Not everyone, only some people, I never have true unemployment by definition most of the times are I set my goals to my superiors, if I cannot measure up, I will resign. But in the end because of my honesty/integrity, the companies usually torn up resignation letters and gave me the laid-off paperworks to sign in such way I could collect unemployment benefits. They alway throw me a farewell party even the company presidents gave me their business cards.


I can't affort to take a class because I have no income now.
Although I am still looking, I feel that my chances are higher and I learn a lot more than before.

Did you know you can take class while you are unemployed and make the government paid for it as long as the courses not gearing toward higher echolons such as you are undergrad trying to take courses for grad? Find out from any public the schools, they should know it.

Highly Recommended
==================
Turn in the resume in person. I did that again today. I talked to the reception nicely and she let me talk to someone in the company. He gladly took my resume and he said not many people came to their company in person. We had a very nice conversation. So my resume passes hundreds of other email resumes and is being forward to the hiring manager. He also called me to ask more details after he looked over my resume.
Just remember to ask for the name of that person so that you can send a thank-you email afterward.

It is great if you are live within the perimeter. I am used to advice folks this way too. Until, I face the situation of security fortress companies.
Regards,
MCao
Kelvin Hung
Greenhorn

Joined: Jan 15, 2004
Posts: 29
Hello,
Originally posted by Matt Cao:

true unemployment by definition

I think there are two main reasons you seek a job: unemployed (layoff or resign) or you want a different job while you are working. So I think I should say people need to seek new jobs sooner or later in their lives.

Originally posted by Matt Cao:

It is great if you are live within the perimeter. I am used to advice folks this way too. Until, I face the situation of security fortress companies.

That's true. In that case, I would mail a hard copy to the company.
Kelvin
Jason Cox
Ranch Hand

Joined: Jan 21, 2004
Posts: 287
Originally posted by Jeroen Wenting:
don't spend your days hunting for jobs on the web
Not quite correct.
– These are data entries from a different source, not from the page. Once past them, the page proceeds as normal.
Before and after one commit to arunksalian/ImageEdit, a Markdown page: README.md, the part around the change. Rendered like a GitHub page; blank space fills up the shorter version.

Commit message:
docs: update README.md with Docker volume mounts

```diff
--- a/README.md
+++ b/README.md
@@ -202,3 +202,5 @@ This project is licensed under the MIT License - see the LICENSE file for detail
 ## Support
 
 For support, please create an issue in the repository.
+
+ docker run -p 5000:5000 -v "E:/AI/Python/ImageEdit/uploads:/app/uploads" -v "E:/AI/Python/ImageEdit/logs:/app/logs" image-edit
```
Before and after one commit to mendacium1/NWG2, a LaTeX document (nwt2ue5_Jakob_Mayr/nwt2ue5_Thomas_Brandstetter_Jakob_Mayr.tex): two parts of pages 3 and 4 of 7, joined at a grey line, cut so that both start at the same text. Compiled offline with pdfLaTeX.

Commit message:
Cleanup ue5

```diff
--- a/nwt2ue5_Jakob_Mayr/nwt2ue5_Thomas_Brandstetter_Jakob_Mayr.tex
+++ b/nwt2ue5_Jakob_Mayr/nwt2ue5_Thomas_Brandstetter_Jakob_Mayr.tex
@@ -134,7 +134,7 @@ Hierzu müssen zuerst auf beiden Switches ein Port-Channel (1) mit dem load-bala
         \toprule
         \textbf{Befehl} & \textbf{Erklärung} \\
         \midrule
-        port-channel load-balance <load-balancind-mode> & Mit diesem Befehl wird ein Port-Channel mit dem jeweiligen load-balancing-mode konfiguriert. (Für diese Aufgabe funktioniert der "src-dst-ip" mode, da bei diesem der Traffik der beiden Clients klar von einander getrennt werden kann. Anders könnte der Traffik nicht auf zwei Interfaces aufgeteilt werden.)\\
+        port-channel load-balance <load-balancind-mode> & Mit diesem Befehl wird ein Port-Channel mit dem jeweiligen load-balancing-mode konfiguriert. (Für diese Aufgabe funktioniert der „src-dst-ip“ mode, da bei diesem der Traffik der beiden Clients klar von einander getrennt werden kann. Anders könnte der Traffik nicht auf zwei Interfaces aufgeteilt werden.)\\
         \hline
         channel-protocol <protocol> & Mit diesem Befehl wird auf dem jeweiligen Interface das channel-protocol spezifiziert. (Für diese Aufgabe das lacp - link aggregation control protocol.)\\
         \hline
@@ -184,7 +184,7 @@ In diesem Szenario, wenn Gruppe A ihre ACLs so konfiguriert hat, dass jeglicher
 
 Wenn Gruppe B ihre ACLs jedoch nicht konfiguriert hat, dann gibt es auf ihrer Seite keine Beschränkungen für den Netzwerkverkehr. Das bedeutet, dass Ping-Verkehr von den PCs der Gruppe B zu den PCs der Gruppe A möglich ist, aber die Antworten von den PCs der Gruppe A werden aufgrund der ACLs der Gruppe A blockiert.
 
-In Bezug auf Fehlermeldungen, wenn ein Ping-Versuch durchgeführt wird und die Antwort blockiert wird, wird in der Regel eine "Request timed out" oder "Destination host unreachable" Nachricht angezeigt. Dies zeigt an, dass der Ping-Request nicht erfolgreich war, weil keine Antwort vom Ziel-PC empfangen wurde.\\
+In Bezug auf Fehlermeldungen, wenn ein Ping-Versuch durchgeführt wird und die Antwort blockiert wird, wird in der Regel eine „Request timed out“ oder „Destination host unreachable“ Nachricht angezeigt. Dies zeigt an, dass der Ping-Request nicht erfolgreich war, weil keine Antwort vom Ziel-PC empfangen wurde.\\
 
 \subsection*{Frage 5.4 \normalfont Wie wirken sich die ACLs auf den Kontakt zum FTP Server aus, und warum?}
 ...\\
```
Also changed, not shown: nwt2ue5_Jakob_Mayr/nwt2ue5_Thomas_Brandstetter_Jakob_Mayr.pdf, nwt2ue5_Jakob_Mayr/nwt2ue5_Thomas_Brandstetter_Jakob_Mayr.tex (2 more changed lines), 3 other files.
The job I landed in the end I applied early in the morning (showing I'm an early riser), got a call for an interview in the afternoon with the interview taking place 3 days later. Second interview was the week after during which I got offered the job after 10 minutes...

But did you apply during business hours? I think that's the key. I tend to focus more on nighttime activities since I'm not much of a morning person. I don't even want to reveal my daily coffee intake.
That said, it's not that applying on-line during the day is worthless. I know I wasn't out EVERY day. Gas does cost money after all.
On the other hand, you are more likely to get results by applying late at night or early in the morning. Send a resume at 2pm is likely to get it buried before a recruiter ever looks at it. Most of the ones I talk to only review resumes when they get to work in the morning.
Although one does have to ask if they want a lazy recruiter looking for a job on your behalf, but that's worthy of an entirely different topic.
 
I agree. Here's the link: http://aspose.com/file-tools
 
subject: Creative / Useful Ways to Find Jobs?